To be Christian means to accept Jesus as one’s model for what it means to be a human in the cosmos. There is no reason why we who have chosen Christianity as our path cannot sing our hymn in harmony with those who use a different particular symbol to open to the universal. It is not possible to obey Jesus’ command to be a good neighbor with all if our hymn to life is, itself, partisan.
This translation is a work in progress, so feel free to take a stab at saying it in a way that is better for you. Can a Jewish, Muslim or atheistic person find a way of singing the hymn in their own key? Surely, each path will say things that sound very different from the Christian version. My hope (impossible though it may be) is to affirm the central hymn of Christianity in a particular way that calls us a Christian community to our common experience with every other human, believers and skeptics alike. Surely we can all find a way through our own particular expression, to affirm something we all know is bigger than any of us.

I trust in the source, parent of all being, ultimate power, creative principle of all that is,

And in the human one, our guide, a unique manifestation of the source,
Conceived by the spirit of love, born of faithfulness,
suffered under political oppression, was executed, died and buried,
Descending to the very depths of nonbeing; on the third day was
found alive again in human solidarity: rising to the highest, perfectly
at one with the source, thereafter, became a standard for living and dying.

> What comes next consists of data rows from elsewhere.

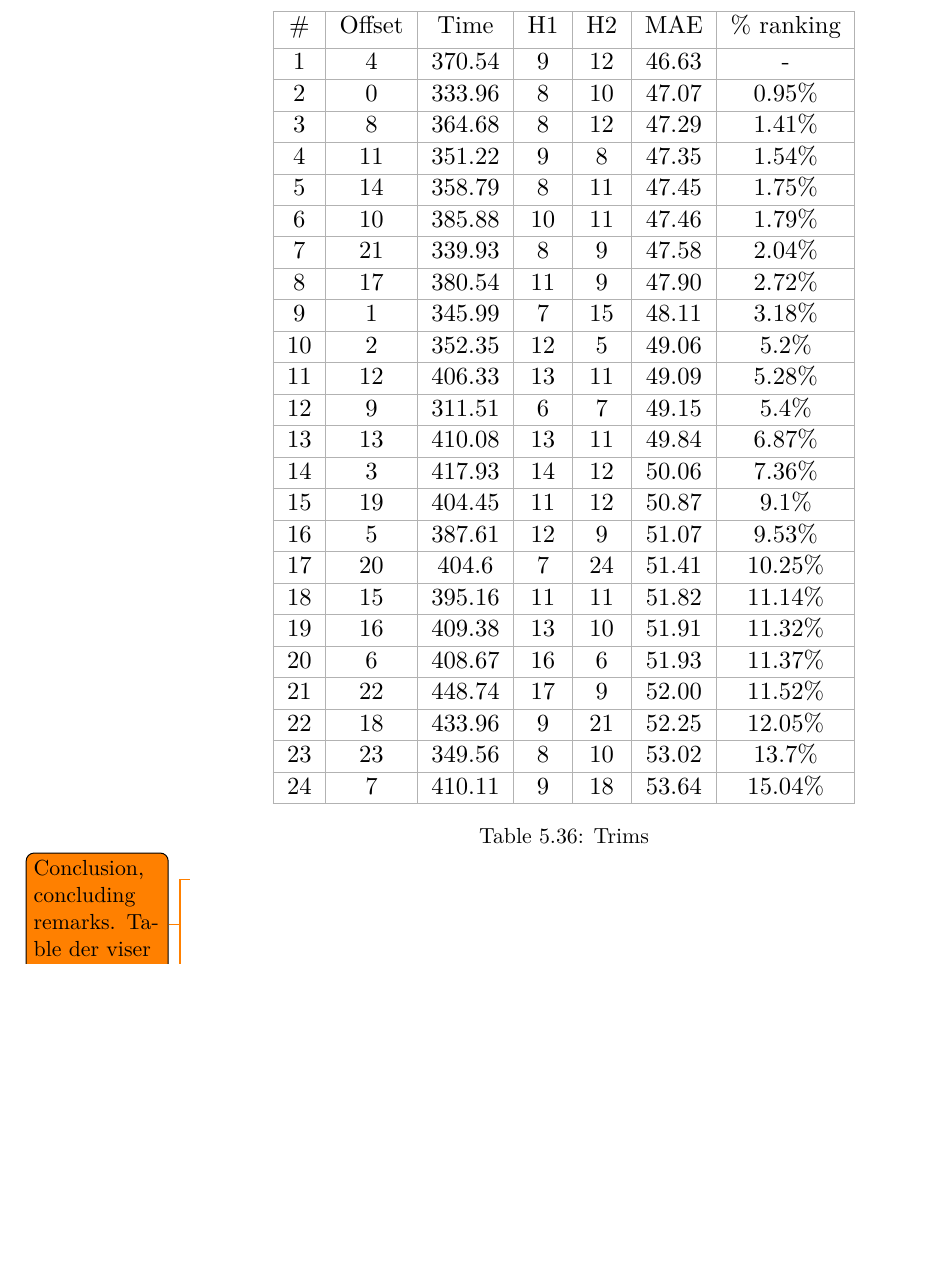
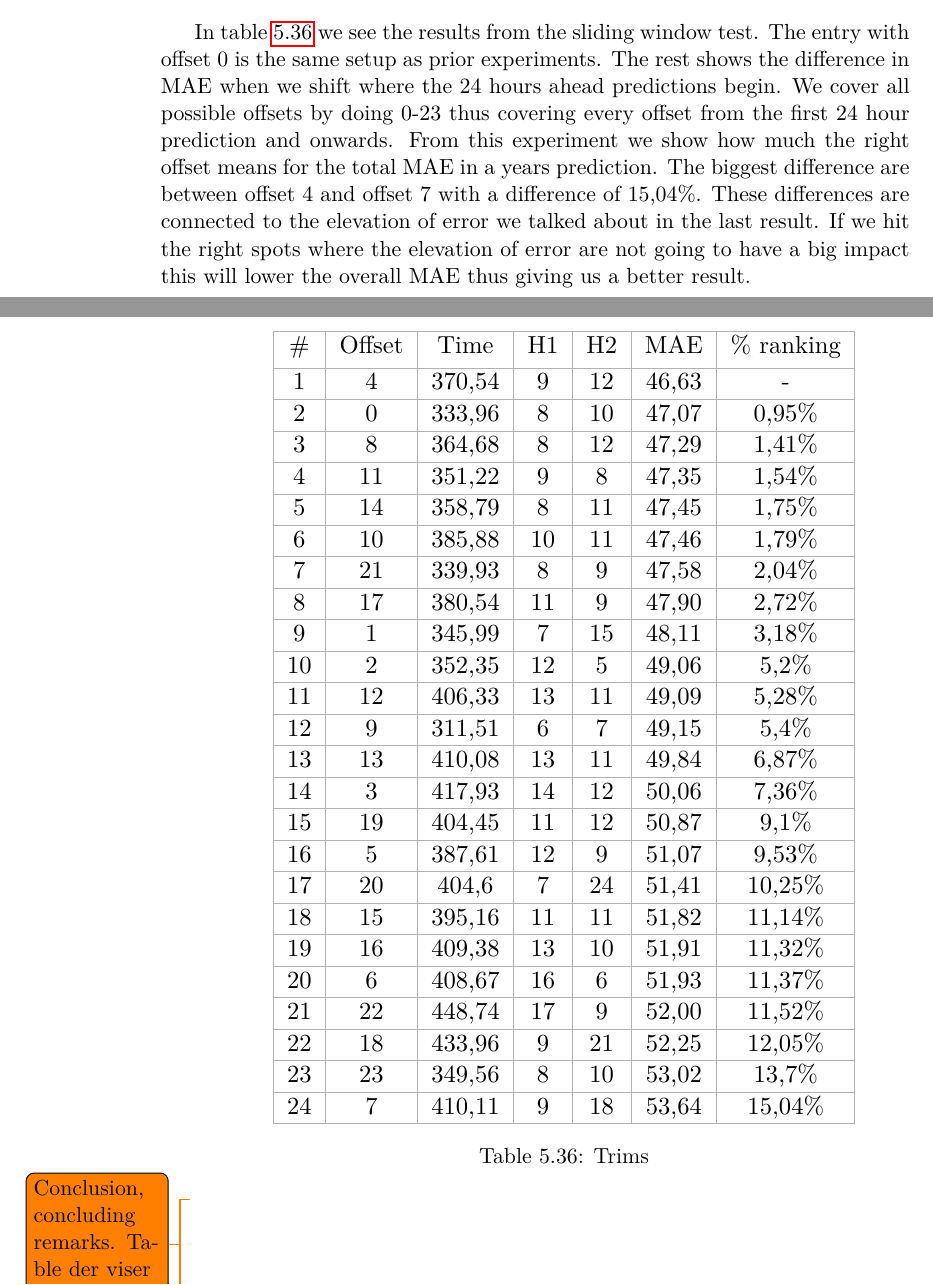
Before and after one commit to kri5t/Speciale, a LaTeX thesis (thesis.tex, which reads sections/DataCollection/pricePredictionExperiments.tex): part of page 150 of 179 before the commit and two parts of pages 149 and 150 of 179 after it, the two joined at a grey line, cut at the place of the change, the shorter picture padded with empty space. Compiled offline with pdfLaTeX.

Commit message:
Billede update

```diff
--- a/sections/DataCollection/pricePredictionExperiments.tex
+++ b/sections/DataCollection/pricePredictionExperiments.tex
@@ -913,6 +913,8 @@ In the 10 hours ahead predict seen in figure~\ref{fig:10HoursAhead} we again see
 \label{table:XHoursAhead} % is used to refer this table in the text
 \end{table}
 
+In table~\ref{table:XHoursAhead} we see the results from the sliding window test. The entry with offset 0 is the same setup as prior experiments. The rest shows the difference in MAE when we shift where the 24 hours ahead predictions begin. We cover all possible offsets by doing 0-23 thus covering every offset from the first 24 hour prediction and onwards. From this experiment we show how much the right offset means for the total MAE in a years prediction. The biggest difference are between offset 4 and offset 7 with a difference of 15,04\%. These differences are connected to the elevation of error we talked about in the last result. If we hit the right spots where the elevation of error are not going to have a big impact this will lower the overall MAE thus giving us a better result.
+
 \begin{table}[H]
 \centering  % used for centering table
 \resizebox{0.8\textwidth}{!}{
@@ -920,30 +922,30 @@ In the 10 hours ahead predict seen in figure~\ref{fig:10HoursAhead} we again see
 	\hline
 	\# & Offset & Time & H1 & H2 & MAE & \% ranking\\ [0.5ex] % inserts table
 	\hline
-	1  & 4  & 370.54 & 9  & 12 & 46.63 & - \\ \hline
-	2  & 0  & 333.96 & 8  & 10 & 47.07 & 0.95\% \\ \hline
-	3  & 8  & 364.68 & 8  & 12 & 47.29 & 1.41\% \\ \hline
-	4  & 11 & 351.22 & 9  & 8  & 47.35 & 1.54\% \\ \hline
-	5  & 14 & 358.79 & 8  & 11 & 47.45 & 1.75\% \\ \hline
-	6  & 10 & 385.88 & 10 & 11 & 47.46 & 1.79\% \\ \hline
-	7  & 21 & 339.93 & 8  & 9  & 47.58 & 2.04\% \\ \hline
-	8  & 17 & 380.54 & 11 & 9  & 47.90 & 2.72\% \\ \hline
-	9  & 1  & 345.99 & 7  & 15 & 48.11 & 3.18\% \\ \hline
-	10 & 2  & 352.35 & 12 & 5  & 49.06 & 5.2\% \\ \hline
-	11 & 12 & 406.33 & 13 & 11 & 49.09 & 5.28\% \\ \hline
-	12 & 9  & 311.51 & 6  & 7  & 49.15 & 5.4\% \\ \hline
-	13 & 13 & 410.08 & 13 & 11 & 49.84 & 6.87\% \\ \hline
-	14 & 3  & 417.93 & 14 & 12 & 50.06 & 7.36\% \\ \hline
-	15 & 19 & 404.45 & 11 & 12 & 50.87 & 9.1\% \\ \hline
-	16 & 5  & 387.61 & 12 & 9  & 51.07 & 9.53\% \\ \hline
-	17 & 20 & 404.6  & 7  & 24 & 51.41 & 10.25\% \\ \hline
-	18 & 15 & 395.16 & 11 & 11 & 51.82 & 11.14\% \\ \hline
-	19 & 16 & 409.38 & 13 & 10 & 51.91 & 11.32\% \\ \hline
-	20 & 6  & 408.67 & 16 & 6  & 51.93 & 11.37\% \\ \hline
-	21 & 22 & 448.74 & 17 & 9  & 52.00 & 11.52\% \\ \hline
-	22 & 18 & 433.96 & 9  & 21 & 52.25 & 12.05\% \\ \hline
-	23 & 23 & 349.56 & 8  & 10 & 53.02 & 13.7\% \\ \hline
-	24 & 7  & 410.11 & 9  & 18 & 53.64 & 15.04\% \\ \hline
+	1  & 4  & 370,54 & 9  & 12 & 46,63 & - \\ \hline
+	2  & 0  & 333,96 & 8  & 10 & 47,07 & 0,95\% \\ \hline
+	3  & 8  & 364,68 & 8  & 12 & 47,29 & 1,41\% \\ \hline
+	4  & 11 & 351,22 & 9  & 8  & 47,35 & 1,54\% \\ \hline
+	5  & 14 & 358,79 & 8  & 11 & 47,45 & 1,75\% \\ \hline
+	6  & 10 & 385,88 & 10 & 11 & 47,46 & 1,79\% \\ \hline
+	7  & 21 & 339,93 & 8  & 9  & 47,58 & 2,04\% \\ \hline
+	8  & 17 & 380,54 & 11 & 9  & 47,90 & 2,72\% \\ \hline
+	9  & 1  & 345,99 & 7  & 15 & 48,11 & 3,18\% \\ \hline
+	10 & 2  & 352,35 & 12 & 5  & 49,06 & 5,2\% \\ \hline
+	11 & 12 & 406,33 & 13 & 11 & 49,09 & 5,28\% \\ \hline
+	12 & 9  & 311,51 & 6  & 7  & 49,15 & 5,4\% \\ \hline
+	13 & 13 & 410,08 & 13 & 11 & 49,84 & 6,87\% \\ \hline
+	14 & 3  & 417,93 & 14 & 12 & 50,06 & 7,36\% \\ \hline
+	15 & 19 & 404,45 & 11 & 12 & 50,87 & 9,1\% \\ \hline
+	16 & 5  & 387,61 & 12 & 9  & 51,07 & 9,53\% \\ \hline
+	17 & 20 & 404,6  & 7  & 24 & 51,41 & 10,25\% \\ \hline
+	18 & 15 & 395,16 & 11 & 11 & 51,82 & 11,14\% \\ \hline
+	19 & 16 & 409,38 & 13 & 10 & 51,91 & 11,32\% \\ \hline
+	20 & 6  & 408,67 & 16 & 6  & 51,93 & 11,37\% \\ \hline
+	21 & 22 & 448,74 & 17 & 9  & 52,00 & 11,52\% \\ \hline
+	22 & 18 & 433,96 & 9  & 21 & 52,25 & 12,05\% \\ \hline
+	23 & 23 & 349,56 & 8  & 10 & 53,02 & 13,7\% \\ \hline
+	24 & 7  & 410,11 & 9  & 18 & 53,64 & 15,04\% \\ \hline
 	\end{tabular}
 }
 \caption{Trims} % title of Table
```
Also changed, not shown: billeder/bestInputParameterPrediction.png, billeder/bestInputPredictFrom0-400.png, billeder/bestVolatilityVsMatrixGraph.png, billeder/bestVolatilityVsMatrixGraph350-525.png, billeder/curveAnalysisWindProduction.png, billeder/fivePercentTrimPrediction.png, 6 other files.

I trust in the spirit of life, the universality of faithfulness, the unity of 
all who are kind and just,
that no mistake is final, that love does not die with the body, and that
life itself is eternal.